==== PROVIDED INFORMATION

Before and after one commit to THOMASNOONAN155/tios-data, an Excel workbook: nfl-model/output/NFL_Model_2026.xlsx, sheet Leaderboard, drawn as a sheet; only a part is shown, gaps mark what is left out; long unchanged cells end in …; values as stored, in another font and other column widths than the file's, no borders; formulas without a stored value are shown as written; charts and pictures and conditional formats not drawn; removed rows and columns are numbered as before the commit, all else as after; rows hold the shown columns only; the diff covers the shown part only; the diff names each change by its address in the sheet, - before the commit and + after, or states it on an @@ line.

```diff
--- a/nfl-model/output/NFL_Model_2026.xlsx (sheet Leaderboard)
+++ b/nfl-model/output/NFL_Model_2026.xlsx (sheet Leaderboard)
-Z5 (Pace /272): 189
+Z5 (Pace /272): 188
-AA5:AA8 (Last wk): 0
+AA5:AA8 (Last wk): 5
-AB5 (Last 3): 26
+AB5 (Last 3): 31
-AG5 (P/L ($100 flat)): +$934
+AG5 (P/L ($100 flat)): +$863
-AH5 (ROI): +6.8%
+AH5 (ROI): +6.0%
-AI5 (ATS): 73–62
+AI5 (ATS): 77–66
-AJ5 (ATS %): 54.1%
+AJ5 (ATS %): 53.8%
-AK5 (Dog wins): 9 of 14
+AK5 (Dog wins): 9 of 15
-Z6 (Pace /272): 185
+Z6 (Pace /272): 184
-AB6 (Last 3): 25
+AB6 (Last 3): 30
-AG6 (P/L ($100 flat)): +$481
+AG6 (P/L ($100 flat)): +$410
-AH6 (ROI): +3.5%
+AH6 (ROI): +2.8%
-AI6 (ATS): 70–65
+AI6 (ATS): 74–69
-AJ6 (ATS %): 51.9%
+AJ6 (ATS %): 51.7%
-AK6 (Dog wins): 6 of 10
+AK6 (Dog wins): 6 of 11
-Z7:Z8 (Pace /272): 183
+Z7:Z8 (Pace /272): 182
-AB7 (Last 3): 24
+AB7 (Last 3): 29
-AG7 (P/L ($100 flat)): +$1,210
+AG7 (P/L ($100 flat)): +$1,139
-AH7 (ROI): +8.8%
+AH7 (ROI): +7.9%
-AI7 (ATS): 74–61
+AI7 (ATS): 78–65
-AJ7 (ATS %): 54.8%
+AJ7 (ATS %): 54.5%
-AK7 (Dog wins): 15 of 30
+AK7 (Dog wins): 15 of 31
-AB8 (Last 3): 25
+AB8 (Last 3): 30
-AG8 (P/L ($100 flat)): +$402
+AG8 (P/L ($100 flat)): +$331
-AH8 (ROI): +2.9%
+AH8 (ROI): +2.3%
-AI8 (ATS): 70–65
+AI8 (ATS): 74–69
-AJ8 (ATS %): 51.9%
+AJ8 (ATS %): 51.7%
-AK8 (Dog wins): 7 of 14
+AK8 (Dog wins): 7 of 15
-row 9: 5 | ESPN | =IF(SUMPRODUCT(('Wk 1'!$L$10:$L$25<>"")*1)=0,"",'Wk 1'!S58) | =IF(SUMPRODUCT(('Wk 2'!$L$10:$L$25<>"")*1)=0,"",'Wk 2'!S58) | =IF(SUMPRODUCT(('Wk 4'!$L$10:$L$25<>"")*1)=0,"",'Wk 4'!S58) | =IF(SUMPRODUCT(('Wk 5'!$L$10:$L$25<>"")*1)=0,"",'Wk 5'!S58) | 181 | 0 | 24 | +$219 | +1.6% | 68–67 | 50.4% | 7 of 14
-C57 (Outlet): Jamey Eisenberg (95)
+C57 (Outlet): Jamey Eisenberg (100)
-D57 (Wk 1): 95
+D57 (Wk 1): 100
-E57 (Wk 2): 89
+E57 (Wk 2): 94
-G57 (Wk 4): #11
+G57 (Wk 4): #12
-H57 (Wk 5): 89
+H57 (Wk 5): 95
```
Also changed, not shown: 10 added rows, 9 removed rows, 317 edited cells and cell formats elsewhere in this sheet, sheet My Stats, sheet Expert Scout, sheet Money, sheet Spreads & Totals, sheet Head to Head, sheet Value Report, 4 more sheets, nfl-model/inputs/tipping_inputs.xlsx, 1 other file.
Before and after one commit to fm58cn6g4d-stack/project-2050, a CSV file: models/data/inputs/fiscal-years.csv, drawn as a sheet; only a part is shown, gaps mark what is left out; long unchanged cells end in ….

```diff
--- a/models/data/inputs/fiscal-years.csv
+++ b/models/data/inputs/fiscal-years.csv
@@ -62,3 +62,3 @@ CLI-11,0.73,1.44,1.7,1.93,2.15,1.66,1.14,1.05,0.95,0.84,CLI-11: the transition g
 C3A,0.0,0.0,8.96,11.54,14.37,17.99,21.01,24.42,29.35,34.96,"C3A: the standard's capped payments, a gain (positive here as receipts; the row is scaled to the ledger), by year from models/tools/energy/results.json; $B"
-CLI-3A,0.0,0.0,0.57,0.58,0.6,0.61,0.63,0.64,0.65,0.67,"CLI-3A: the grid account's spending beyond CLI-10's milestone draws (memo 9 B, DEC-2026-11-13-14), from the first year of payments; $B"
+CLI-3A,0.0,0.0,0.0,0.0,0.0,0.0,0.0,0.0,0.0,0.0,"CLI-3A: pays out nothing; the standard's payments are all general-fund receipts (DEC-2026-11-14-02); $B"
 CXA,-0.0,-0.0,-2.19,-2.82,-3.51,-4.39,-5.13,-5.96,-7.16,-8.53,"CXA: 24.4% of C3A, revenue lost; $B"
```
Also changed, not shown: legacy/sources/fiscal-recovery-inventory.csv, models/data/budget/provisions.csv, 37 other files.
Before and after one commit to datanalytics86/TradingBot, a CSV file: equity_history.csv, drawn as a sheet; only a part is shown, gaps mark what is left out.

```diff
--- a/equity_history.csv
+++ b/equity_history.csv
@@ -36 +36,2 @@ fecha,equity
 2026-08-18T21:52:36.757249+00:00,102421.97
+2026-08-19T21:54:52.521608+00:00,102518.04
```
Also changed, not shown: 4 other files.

========

YOUR INSTRUCTIONS: The job here is to find each line above with the word "Eisenberg" and copy it.

RESULT FOR THIS TASK:
-C57 (Outlet): Jamey Eisenberg (95)
+C57 (Outlet): Jamey Eisenberg (100)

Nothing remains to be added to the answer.